A review of cost communication in oncology: Patient attitude, provider acceptance, and outcome assessment.
The American Society of Clinical Oncology released its first guidance statement on the cost of cancer care in August 2009, affirming that patient-physician cost communication is a critical component of high-quality care. This forward-thinking recommendation has grown increasingly important in oncology practice today as the high costs of cancer care impose tremendous financial burden to patients, their families, and the health care system. For the current review, a literature search was conducted using the PubMed and Web of Science databases to identify articles that covered 3 topics related to patient-physician cost communication: patient attitude, physician acceptance, and the associated outcomes; and 15 articles from 12 distinct studies were identified. Although most articles that addressed patient attitude suggested that cost communication is desired by >50% of patients in the respective study cohorts, only <33% of patients in those studies had actually discussed costs with their physicians. The literature on physician acceptance indicated that, although 75% of physicians considered discussions of out-of-pocket costs with patients their responsibility, <30% felt comfortable with such communication.
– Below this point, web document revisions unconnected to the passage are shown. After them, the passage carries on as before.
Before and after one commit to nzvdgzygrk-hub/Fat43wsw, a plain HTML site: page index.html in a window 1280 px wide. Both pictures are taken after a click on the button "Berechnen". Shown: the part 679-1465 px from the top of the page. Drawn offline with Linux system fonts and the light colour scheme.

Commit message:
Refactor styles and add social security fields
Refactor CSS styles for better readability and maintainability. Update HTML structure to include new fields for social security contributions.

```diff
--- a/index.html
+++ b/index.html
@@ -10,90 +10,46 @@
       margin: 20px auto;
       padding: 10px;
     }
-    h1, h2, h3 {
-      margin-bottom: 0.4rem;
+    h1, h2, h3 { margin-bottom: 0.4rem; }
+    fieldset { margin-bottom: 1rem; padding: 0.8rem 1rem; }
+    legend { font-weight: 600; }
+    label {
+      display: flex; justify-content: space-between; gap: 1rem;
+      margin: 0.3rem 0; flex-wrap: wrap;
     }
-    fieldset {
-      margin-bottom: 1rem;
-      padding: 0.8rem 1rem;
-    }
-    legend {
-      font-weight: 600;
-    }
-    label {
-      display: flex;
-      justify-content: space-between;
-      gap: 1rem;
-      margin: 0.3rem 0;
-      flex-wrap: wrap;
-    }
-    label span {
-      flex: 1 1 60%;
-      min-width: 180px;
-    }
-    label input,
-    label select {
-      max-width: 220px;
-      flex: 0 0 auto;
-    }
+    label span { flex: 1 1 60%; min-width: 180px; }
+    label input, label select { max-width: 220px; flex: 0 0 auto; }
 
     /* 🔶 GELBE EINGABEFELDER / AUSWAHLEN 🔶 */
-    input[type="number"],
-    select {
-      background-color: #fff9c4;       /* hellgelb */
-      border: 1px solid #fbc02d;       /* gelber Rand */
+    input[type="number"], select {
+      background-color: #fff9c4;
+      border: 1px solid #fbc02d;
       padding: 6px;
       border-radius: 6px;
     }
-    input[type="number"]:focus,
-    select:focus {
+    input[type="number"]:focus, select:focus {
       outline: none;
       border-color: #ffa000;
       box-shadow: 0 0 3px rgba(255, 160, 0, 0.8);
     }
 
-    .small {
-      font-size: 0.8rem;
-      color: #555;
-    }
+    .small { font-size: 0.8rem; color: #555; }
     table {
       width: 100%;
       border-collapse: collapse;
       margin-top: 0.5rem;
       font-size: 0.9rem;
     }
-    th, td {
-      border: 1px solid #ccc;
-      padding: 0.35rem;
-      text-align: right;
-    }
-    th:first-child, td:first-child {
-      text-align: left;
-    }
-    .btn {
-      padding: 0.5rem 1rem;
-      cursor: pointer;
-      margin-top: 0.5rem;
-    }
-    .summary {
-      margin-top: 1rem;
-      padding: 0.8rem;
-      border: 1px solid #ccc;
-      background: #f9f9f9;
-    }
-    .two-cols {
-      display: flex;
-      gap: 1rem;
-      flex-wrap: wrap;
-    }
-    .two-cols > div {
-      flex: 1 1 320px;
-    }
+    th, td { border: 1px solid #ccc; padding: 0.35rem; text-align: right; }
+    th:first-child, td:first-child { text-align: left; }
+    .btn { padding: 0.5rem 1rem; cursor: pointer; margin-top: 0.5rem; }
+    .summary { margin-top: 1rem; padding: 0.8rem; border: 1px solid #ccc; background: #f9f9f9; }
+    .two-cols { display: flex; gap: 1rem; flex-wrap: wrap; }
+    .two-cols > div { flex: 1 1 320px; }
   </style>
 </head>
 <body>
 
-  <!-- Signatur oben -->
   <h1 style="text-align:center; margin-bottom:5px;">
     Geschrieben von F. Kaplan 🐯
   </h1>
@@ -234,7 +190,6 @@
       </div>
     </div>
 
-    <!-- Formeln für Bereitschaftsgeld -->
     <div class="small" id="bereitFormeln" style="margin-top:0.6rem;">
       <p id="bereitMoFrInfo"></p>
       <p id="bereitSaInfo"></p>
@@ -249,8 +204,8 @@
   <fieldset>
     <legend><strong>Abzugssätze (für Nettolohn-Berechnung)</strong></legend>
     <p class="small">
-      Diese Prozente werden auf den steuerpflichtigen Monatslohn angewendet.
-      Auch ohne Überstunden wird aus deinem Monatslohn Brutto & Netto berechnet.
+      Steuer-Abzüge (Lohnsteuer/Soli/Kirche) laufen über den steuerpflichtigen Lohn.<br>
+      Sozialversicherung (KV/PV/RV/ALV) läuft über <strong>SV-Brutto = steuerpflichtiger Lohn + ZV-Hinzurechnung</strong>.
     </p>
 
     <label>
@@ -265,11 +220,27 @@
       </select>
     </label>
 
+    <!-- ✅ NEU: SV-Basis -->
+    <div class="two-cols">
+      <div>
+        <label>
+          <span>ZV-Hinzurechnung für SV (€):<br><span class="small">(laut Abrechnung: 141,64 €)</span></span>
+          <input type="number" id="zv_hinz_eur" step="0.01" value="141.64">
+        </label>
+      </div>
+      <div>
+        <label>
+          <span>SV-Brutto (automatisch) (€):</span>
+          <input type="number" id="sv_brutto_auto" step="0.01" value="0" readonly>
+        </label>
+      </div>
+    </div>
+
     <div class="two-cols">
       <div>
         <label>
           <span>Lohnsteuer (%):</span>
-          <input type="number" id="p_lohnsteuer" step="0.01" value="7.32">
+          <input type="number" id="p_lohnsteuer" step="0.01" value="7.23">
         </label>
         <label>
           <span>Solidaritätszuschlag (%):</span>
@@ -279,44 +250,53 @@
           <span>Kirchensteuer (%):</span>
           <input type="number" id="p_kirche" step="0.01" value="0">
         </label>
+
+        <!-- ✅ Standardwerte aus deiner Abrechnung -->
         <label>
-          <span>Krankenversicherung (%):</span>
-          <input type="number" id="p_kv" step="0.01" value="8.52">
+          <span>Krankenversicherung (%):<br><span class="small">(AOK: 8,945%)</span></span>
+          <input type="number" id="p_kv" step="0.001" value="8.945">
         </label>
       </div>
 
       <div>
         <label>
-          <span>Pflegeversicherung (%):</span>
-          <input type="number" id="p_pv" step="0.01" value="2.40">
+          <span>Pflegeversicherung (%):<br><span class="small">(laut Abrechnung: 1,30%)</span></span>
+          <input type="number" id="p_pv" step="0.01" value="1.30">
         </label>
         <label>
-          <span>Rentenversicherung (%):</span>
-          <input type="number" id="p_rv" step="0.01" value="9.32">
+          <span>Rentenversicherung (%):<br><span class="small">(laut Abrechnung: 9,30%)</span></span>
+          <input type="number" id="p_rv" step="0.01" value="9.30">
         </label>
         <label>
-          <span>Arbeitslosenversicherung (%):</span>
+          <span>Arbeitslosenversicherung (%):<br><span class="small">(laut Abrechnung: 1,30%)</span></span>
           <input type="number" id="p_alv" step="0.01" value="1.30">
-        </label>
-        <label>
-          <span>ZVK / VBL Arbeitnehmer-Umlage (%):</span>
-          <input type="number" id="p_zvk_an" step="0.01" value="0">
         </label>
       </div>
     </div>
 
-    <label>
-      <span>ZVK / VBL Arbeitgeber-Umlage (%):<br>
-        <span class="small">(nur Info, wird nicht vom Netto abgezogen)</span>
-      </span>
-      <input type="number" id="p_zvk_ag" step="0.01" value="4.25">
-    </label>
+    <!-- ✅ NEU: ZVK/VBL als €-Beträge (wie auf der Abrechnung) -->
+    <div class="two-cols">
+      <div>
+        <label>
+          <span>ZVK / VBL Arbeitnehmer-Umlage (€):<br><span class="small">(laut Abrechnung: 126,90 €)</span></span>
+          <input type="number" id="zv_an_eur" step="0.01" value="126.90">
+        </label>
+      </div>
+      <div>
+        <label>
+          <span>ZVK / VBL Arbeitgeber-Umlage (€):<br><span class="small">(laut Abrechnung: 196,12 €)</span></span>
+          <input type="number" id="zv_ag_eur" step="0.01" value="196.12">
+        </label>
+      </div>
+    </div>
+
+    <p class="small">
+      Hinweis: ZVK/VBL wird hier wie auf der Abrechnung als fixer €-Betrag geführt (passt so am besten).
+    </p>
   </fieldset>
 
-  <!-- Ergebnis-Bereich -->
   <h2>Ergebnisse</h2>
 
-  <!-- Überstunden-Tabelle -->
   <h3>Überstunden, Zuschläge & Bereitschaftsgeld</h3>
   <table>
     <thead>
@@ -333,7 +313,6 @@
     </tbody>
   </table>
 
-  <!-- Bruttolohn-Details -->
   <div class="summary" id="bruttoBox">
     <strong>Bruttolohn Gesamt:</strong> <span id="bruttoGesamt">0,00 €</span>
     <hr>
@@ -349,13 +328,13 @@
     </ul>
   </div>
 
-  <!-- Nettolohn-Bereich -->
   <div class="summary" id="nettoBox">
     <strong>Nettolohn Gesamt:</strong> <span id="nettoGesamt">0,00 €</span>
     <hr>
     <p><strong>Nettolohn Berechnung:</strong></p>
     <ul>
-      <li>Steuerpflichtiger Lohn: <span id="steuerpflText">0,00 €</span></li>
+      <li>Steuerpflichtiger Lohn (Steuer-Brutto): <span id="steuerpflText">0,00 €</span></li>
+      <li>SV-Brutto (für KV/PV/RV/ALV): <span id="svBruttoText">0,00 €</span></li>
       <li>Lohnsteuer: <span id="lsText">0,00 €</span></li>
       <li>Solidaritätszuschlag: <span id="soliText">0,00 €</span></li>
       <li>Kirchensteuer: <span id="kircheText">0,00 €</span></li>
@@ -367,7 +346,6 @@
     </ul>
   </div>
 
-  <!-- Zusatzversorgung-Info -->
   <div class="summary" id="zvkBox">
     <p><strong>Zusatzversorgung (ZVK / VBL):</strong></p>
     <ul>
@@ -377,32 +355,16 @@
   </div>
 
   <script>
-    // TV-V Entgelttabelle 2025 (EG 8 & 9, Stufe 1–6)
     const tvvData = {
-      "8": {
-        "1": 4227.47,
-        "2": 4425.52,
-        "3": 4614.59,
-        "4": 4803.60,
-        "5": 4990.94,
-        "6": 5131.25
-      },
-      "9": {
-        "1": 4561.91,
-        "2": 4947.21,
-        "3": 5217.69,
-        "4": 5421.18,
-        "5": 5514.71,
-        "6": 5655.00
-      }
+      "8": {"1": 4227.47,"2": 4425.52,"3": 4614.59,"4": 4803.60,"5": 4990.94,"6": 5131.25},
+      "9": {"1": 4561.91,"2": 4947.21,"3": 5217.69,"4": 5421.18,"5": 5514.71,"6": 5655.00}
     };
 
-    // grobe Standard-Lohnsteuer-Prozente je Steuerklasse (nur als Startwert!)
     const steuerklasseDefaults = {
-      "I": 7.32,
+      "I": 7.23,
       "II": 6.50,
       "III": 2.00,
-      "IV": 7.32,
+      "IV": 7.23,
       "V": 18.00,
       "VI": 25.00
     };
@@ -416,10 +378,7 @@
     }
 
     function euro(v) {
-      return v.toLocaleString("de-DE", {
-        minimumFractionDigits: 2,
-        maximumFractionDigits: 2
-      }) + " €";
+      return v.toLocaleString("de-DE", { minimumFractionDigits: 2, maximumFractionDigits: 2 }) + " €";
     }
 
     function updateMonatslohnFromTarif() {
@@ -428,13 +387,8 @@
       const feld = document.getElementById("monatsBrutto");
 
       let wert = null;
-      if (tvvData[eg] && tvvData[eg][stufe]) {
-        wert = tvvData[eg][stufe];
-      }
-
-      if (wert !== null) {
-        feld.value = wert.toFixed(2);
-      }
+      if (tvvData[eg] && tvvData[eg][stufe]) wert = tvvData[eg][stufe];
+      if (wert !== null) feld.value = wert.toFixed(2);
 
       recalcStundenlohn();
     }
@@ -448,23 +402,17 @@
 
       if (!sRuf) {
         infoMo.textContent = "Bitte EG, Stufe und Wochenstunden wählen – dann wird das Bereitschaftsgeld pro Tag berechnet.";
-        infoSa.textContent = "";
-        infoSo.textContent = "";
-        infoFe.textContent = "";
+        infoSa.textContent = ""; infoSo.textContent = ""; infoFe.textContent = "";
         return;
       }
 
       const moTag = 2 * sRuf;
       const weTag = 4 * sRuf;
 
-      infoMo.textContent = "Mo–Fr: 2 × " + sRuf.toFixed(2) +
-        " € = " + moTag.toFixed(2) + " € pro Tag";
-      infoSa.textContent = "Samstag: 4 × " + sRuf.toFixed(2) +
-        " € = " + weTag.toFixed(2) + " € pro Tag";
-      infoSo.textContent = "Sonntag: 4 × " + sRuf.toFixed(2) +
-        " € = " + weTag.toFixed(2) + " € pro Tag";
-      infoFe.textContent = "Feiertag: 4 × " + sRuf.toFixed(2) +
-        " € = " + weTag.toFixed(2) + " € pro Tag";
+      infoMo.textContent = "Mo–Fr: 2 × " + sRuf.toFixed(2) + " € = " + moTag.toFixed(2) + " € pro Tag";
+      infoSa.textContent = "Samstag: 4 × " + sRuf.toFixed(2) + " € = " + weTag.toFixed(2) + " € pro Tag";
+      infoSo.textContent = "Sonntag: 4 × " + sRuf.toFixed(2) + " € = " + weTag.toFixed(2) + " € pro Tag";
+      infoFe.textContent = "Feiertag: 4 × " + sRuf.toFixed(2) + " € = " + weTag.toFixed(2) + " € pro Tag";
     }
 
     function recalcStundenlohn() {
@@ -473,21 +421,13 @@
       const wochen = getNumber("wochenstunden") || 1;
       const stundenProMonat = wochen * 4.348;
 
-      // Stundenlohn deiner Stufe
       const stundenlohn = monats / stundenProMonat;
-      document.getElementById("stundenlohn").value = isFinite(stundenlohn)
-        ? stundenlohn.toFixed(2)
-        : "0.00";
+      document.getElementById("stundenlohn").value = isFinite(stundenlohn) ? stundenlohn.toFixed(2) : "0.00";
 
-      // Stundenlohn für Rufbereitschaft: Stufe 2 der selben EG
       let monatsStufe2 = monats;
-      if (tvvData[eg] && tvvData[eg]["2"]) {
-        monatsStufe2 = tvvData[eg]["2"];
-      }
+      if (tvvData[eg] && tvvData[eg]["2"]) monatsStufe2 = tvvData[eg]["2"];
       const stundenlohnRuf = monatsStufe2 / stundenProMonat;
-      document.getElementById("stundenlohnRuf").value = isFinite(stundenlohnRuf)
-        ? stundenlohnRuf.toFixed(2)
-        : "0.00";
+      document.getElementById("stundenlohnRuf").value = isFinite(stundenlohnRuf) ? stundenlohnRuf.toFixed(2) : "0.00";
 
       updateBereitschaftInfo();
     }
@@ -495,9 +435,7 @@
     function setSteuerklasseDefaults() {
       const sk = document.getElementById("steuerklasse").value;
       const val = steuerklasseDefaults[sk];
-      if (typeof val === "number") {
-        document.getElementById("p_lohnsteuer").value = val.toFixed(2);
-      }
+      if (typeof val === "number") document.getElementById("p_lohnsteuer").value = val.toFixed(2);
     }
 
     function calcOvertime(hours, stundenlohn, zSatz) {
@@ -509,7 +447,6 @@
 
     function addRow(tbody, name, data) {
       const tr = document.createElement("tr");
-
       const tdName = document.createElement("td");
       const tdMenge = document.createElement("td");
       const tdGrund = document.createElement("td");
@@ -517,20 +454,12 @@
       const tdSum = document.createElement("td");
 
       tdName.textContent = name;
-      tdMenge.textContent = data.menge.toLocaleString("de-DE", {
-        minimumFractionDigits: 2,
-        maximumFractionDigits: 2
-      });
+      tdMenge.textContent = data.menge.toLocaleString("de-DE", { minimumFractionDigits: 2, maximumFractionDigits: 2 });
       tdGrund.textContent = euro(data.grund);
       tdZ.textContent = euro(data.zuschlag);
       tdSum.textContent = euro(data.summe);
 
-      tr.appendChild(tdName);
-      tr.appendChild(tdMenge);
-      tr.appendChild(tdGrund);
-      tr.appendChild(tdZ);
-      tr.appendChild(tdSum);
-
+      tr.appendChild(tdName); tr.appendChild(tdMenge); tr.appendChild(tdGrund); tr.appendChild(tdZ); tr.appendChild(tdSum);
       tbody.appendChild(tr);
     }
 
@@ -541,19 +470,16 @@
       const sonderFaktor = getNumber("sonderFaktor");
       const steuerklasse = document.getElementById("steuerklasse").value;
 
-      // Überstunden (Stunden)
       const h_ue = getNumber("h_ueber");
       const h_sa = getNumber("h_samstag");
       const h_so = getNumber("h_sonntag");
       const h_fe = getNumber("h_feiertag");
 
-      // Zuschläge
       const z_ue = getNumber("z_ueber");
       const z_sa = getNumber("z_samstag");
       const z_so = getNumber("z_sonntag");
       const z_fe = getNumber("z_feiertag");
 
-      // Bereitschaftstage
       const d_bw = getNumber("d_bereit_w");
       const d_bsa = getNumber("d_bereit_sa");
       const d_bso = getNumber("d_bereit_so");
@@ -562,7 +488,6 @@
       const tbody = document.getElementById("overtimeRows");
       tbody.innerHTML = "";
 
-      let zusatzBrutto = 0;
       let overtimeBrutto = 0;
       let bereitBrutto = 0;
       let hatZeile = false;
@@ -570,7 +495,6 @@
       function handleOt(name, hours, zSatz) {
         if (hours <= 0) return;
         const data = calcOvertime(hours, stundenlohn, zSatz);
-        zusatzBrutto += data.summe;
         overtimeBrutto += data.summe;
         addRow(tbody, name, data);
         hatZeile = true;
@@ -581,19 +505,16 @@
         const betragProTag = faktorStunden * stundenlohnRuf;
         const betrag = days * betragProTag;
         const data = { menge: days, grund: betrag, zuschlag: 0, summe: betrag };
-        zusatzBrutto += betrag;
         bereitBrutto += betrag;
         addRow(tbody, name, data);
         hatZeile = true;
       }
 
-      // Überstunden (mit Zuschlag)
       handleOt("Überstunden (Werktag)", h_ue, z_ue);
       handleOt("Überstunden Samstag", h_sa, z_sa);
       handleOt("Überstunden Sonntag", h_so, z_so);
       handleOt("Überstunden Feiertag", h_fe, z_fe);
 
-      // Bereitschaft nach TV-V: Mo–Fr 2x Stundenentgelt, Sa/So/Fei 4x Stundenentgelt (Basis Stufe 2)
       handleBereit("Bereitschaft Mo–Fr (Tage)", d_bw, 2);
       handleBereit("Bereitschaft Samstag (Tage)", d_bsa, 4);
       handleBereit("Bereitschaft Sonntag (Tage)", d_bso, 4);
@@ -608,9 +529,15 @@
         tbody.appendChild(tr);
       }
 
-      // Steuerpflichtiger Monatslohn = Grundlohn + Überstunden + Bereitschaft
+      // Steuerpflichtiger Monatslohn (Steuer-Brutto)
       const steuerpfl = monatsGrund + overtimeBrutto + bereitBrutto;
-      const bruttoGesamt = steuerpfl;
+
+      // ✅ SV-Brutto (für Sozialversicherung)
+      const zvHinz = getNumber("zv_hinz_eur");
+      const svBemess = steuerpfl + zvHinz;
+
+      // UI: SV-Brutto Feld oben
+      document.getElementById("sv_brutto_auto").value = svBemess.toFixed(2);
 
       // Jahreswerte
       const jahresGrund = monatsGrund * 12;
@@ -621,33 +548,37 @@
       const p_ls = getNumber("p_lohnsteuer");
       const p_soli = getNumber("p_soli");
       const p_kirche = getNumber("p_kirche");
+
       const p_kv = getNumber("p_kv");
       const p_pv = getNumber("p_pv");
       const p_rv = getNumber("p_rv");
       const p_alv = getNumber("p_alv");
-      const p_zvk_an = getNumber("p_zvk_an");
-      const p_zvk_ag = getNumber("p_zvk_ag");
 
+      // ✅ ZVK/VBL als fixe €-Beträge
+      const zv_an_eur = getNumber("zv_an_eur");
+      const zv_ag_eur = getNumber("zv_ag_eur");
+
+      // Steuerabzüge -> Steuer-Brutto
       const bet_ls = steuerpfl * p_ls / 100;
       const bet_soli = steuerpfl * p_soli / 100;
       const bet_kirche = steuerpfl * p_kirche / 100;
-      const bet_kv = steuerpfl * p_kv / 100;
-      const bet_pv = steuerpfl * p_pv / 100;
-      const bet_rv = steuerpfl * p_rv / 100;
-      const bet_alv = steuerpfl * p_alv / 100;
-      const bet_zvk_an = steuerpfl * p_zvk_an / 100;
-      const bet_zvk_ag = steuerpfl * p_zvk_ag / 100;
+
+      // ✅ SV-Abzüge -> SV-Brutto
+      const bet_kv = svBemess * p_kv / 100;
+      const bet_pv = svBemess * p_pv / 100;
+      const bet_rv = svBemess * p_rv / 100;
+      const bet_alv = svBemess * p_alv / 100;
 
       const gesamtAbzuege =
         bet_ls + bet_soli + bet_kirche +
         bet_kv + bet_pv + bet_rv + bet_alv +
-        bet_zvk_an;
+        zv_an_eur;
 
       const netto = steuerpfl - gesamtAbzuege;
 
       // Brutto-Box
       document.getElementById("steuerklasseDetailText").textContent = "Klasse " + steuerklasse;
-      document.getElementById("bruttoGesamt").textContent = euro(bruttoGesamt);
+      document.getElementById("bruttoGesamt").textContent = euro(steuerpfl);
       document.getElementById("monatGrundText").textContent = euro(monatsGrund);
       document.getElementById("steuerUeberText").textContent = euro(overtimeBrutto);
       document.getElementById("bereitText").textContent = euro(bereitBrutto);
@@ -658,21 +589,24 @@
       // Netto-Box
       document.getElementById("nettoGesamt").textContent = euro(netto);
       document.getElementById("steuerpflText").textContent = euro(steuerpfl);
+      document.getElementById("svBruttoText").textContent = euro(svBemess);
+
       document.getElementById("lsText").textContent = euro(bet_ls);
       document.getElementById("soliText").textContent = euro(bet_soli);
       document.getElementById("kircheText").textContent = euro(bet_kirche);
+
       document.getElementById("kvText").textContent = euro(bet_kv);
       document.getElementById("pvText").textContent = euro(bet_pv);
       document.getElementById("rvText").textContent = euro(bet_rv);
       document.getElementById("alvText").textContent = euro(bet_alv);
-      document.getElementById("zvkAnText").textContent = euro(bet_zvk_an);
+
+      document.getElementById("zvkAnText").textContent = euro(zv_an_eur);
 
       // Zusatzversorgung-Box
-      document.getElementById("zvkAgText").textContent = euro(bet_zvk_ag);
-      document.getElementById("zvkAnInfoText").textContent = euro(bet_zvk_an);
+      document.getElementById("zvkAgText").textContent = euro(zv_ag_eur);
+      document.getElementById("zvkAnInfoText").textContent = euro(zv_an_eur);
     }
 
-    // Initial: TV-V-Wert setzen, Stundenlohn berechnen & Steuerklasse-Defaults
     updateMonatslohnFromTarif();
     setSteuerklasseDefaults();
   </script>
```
When asked about whether cost communication actually took place in their practice, percentages reported by physicians varied widely from <10% to >60%. The data suggested that cost communication was associated with improved patient satisfaction, lower out-of-pocket expenses, and a higher likelihood of medication nonadherence; none of the studies established causality. Both patients and physicians expressed a strong need for accurate, accessible, and transparent information about the cost of cancer care. Cancer 2017;123:928-39.
© 2016 American Cancer Society.
cost transparency; outcomes; patient attitudes; patient-physician cost communication; physician acceptance